Regardless, change is constant, and in this case, after 20 years it may well be time for a shift to something even better.
Dave Courvoisier is an Emmy Award-winning broadcaster, writer, producer, voice actor, and the main weeknight news anchor on KLAS-TV, Channel 8, the Las Vegas CBS affiliate. He also writes Voice-Acting in Vegas, a daily blog of voice over adventures, observations and technology, and is author and publisher of the book, More Than Just A Voice: The Real Secret To VoiceOver Success. And (when does he sleep?) he is also current president of the World-Voices Organization, the non-profit association of voice actors.

More Than Just A Voice:


Your Daily Resource For Voice-Over Success
Tell Us What YOU Think!
Please Note: Since we check for spam, there will be a slight delay in the actual posting of your comment.
Your Name:
Your Email Address (will not be published):
Your Comment:
Your Comment:
Security code:     
Comments (5)
Howard Ellison
12/30/2017 at 9:52 AM
All well and good - if the next big thing serves music.
Why iffy? Here in UK we have Digital Audio Broadcasting, which is touted to replace FM.
It never sounds quite so good as FM, even when on maximum bitrate. But expensive bandwidth and pressure for extra channels have pushed DAB bitrates down and down, so it sounds worse still. What's more, it's based on the out of date MP2 codec.
So, yes, time for progress - with music as priority, please.
Scott Burns
6/11/2017 at 12:59 PM
Great article indeed! Thank you, Dave.

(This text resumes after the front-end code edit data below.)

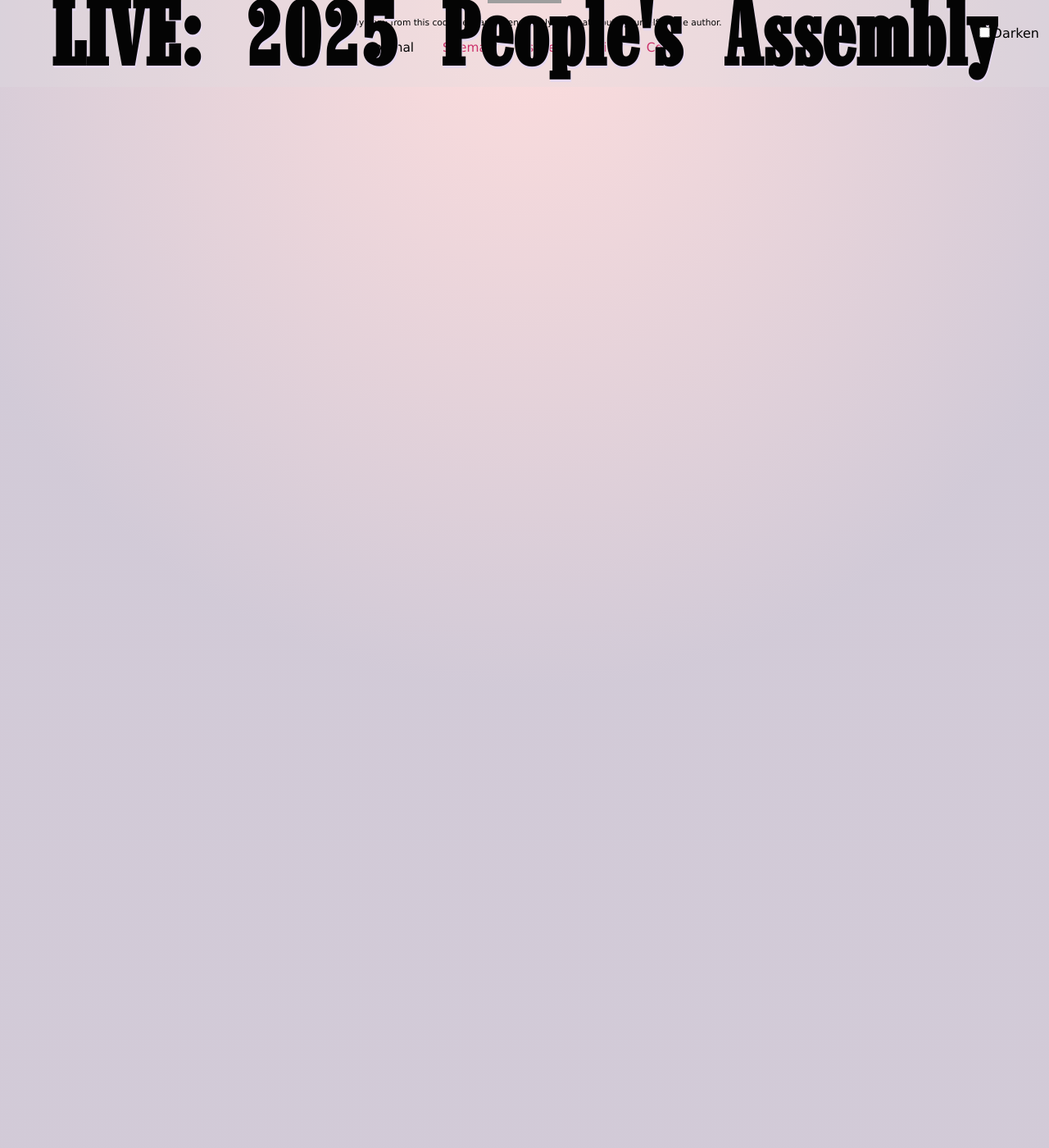
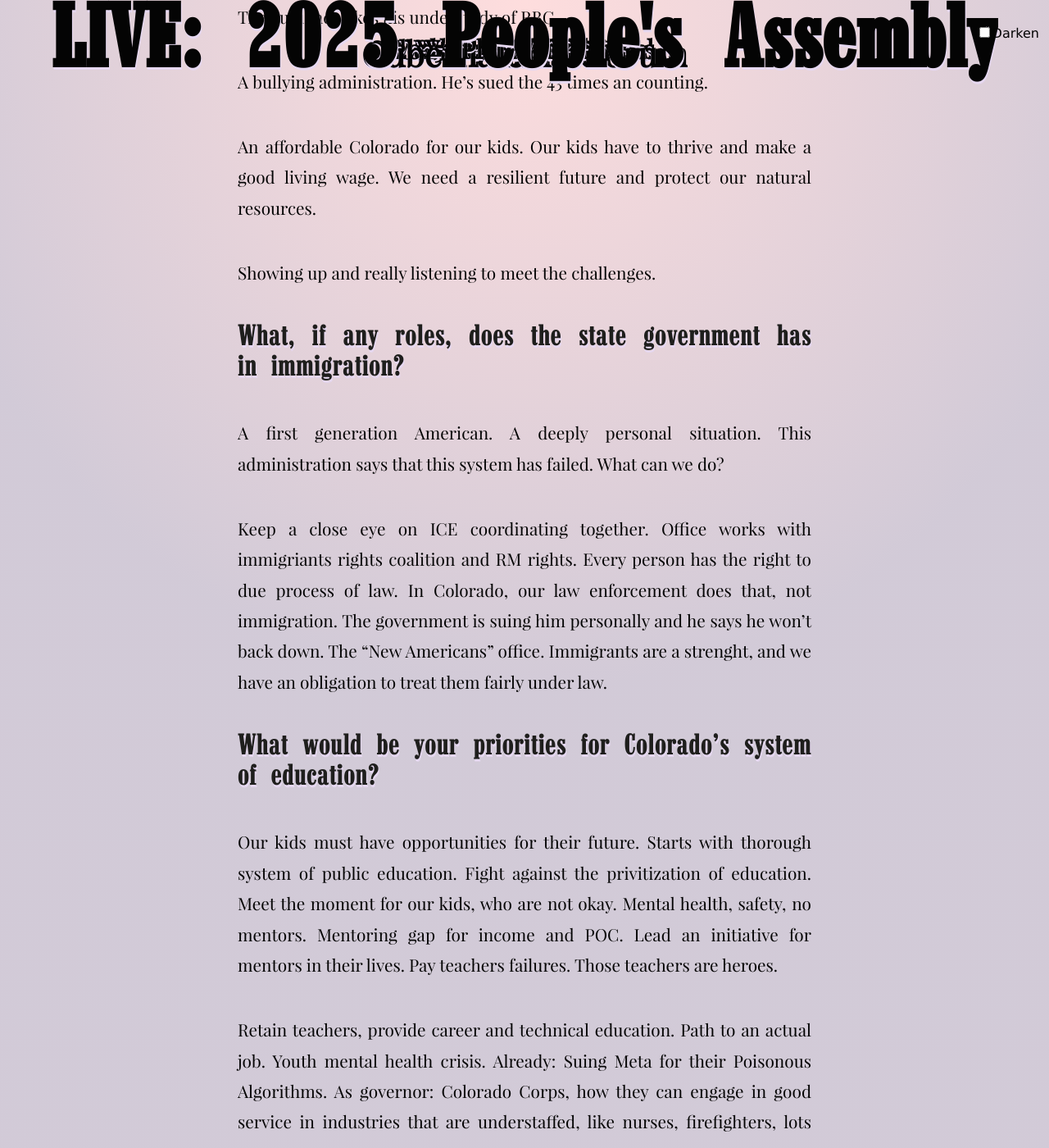
Before and after one commit to tiliv/antibody, a Jekyll site: the page built from docs/journal/autumn-ryan-2025-People's-Assembly/index.md, in a window 1280 px wide and 1400 px high, scrolled down 6517 px. Shown: the whole window at 82% size. Built offline with Jekyll 4.4.1, drawn with Linux system fonts in a browser that asks for light colours; some of the changed text lies outside the part shown; grey boxes are pictures that could not be loaded.

Commit message:
Add Phil notes

```diff
--- a/docs/journal/autumn-ryan-2025-People's-Assembly/index.md
+++ b/docs/journal/autumn-ryan-2025-People's-Assembly/index.md
@@ -132,4 +132,84 @@ Prioritize People over profits.
 
 ### Gubernatorial Forum
 
+Scott Bottoms and Phil Weiser are here. The others declined.
+
+#### Phil Weiser
+
+**Tell us why you decided to run.**
+
+His mother's birth was in a concentration camp. His family believes that this nation is commtited to freedom and opportunity to all. His family has experience what justice looks like. A story of resilience. They went from that camp to This Country.
+
+The audience likes his understudy of RBG.
+
+A bullying administration. He's sued the 43 times an counting.
+
+An affordable Colorado for our kids. Our kids have to thrive and make a good living wage. We need a resilient future and protect our natural resources.
+
+Showing up and really listening to meet the challenges.
+
+**What, if any roles, does the state government has in immigration?**
+
+A first generation American. A deeply personal situation. This administration says that this system has failed. What can we do?
+
+Keep a close eye on ICE coordinating together. Office works with immigriants rights coalition and RM rights. Every person has the right to due process of law. In Colorado, our law enforcement does that, not immigration. The government is suing him personally and he says he won't back down. The "New Americans" office. Immigrants are a strenght, and we have an obligation to treat them fairly under law.
+
+**What would be your priorities for Colorado's system of education?**
+
+Our kids must have opportunities for their future. Starts with thorough system of public education. Fight against the privitization of education. Meet the moment for our kids, who are not okay. Mental health, safety, no mentors. Mentoring gap for income and POC. Lead an initiative for mentors in their lives. Pay teachers failures. Those teachers are heroes.
+
+Retain teachers, provide career and technical education. Path to an actual job. Youth mental health crisis. Already: Suing Meta for their Poisonous Algorithms. As governor: Colorado Corps, how they can engage in good service in industries that are understaffed, like nurses, firefighters, lots more.
+
+**What will be your policy prorities for Colorado's need for energy and water?**
+
+Government has urgency to get oil producers online, but when they're producing, there is no urgency at all. Public health department is not passive and reactive, must be proactive. Capacity to enforce. On track for a clean energy initiative. Federal government is trying to pull us backward: "Hell No."
+
+Water is our most crucial natural resource. A halmark of his leadership.
+
+**What is your perspective on the Co labor peace act, how works form a union?**
+
+When grandparents got here, with no money or language, they got union jobs, and it worked. Fought for unions in a court room; Albertsons merger with Kroger. Safeway & King Soopers.
+
+End the antiquated Labor Peace Act.
+
+> We are on our own in Colorado.
+
+**What are your plans to address housing challenges in CO, especially as it relates to renters?**
+
+Bennets housing plan ginores renters and rural colorado. All matter and they're different.
+
+Renters: In denver today, landlords conspire to raise the rent. Sto pcollusion. Suing the companies who do this. End this harmful practice. End junk fees.
+
+Rural colorado: housing laws are not working for rural. Prop 123 is set up for Urban areas.
+
+Colorado Partnership for Rural partnership and revitalization. Home ownership must be acceptible. Median age for home owners if 40.  Will have a Chief Housing Officer.
+
+**What would be your priorities for healthcare in our state?**
+
+The crisis we have in healthcare has multiple causes. Will work to address it on as many fronts as we can. Federal government is in effect taking healthcare away from people. Basic right. Life expentancy. ACA was narrowing the gap. Innovation task fofrce. Rural hospitals are threatened with closure. Privet equity rollups that jack up costs. Medical debt, surprise in being charged. Pushed in more expensive procedures and tests than they need. Keep providing essential care.
+
+> We will pay for this one way or another in this society.
+
+Behavioral health, not ending up in amergency room in states of crisis.
+
+**Please share with us what co-governance means to you, and how you can imagine TG and other orgs building co-governing with you?**
+
+Co-governance means that you show up again and again, not just at election time. You listen to work together and solve problems.
+
+Democratic party is failing us. Shumer should be gone.
+
+Make sure you show up at caucuses.
+
+> Our Democracy is not a spectator Sport.
+
+He likes that TG is always on the field. He needs us ongoing. Needs us even more on the other side. These issues affect our lives on such a basic level.
+
+Colorado's population is at risk of contracting. Young people can't afford to live here, healthcare, childcare. Kids don't have a good oppportunity for a future. Will this be a resilience state for air and water.
+
+Show up with community, work the problems and come up with solutions that are grounded in the neds of the people in our state.
+
+Critical work, co-governance like this, inspired by this commitment.
+
+> For The People
+
 ### Call-to-Action
```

I remember reading a story of how all our technology eventually becomes obsolete...CD's and certainly video cameras. I applaud those seeking to continually evolve and wonder if we'll ever all live to see the day where ISDN relegated to the history books!

Mark Driscoll
6/2/2017 at 12:49 AM
Great article Dave, thanks!
Julio Perez
6/1/2017 at 1:04 PM
Based on the article above--in particular, the reference to the ExtremeTech piece--it could also mean that, because Fraunhofer has lost its right to patenting the MP3 standard, it might be considered down the road as an open source protocol. Should this occur, royalties will not have to be paid to Fraunhofer or to any third party in order to develop software that exports .MP3 files. True, newer and richer audio formats exist and may be preferable in certain cases, but it doesn't imply the MP3 standard will immediately die.
Bill Nevitt
6/1/2017 at 10:04 AM
Thanks, Dave, for this information. Appears there is no change that is imminent, but, we all need to stay current or be left behind. "When you're through changing, you're through!"
Back to Articles
Get your bi-weekly dose here ... all things VO!
With Sean Daeley and Paul Stefano - check it out!
On Michael Langsner's Voice-Over Roadmap Podcast
Inspiring interviews help your VO career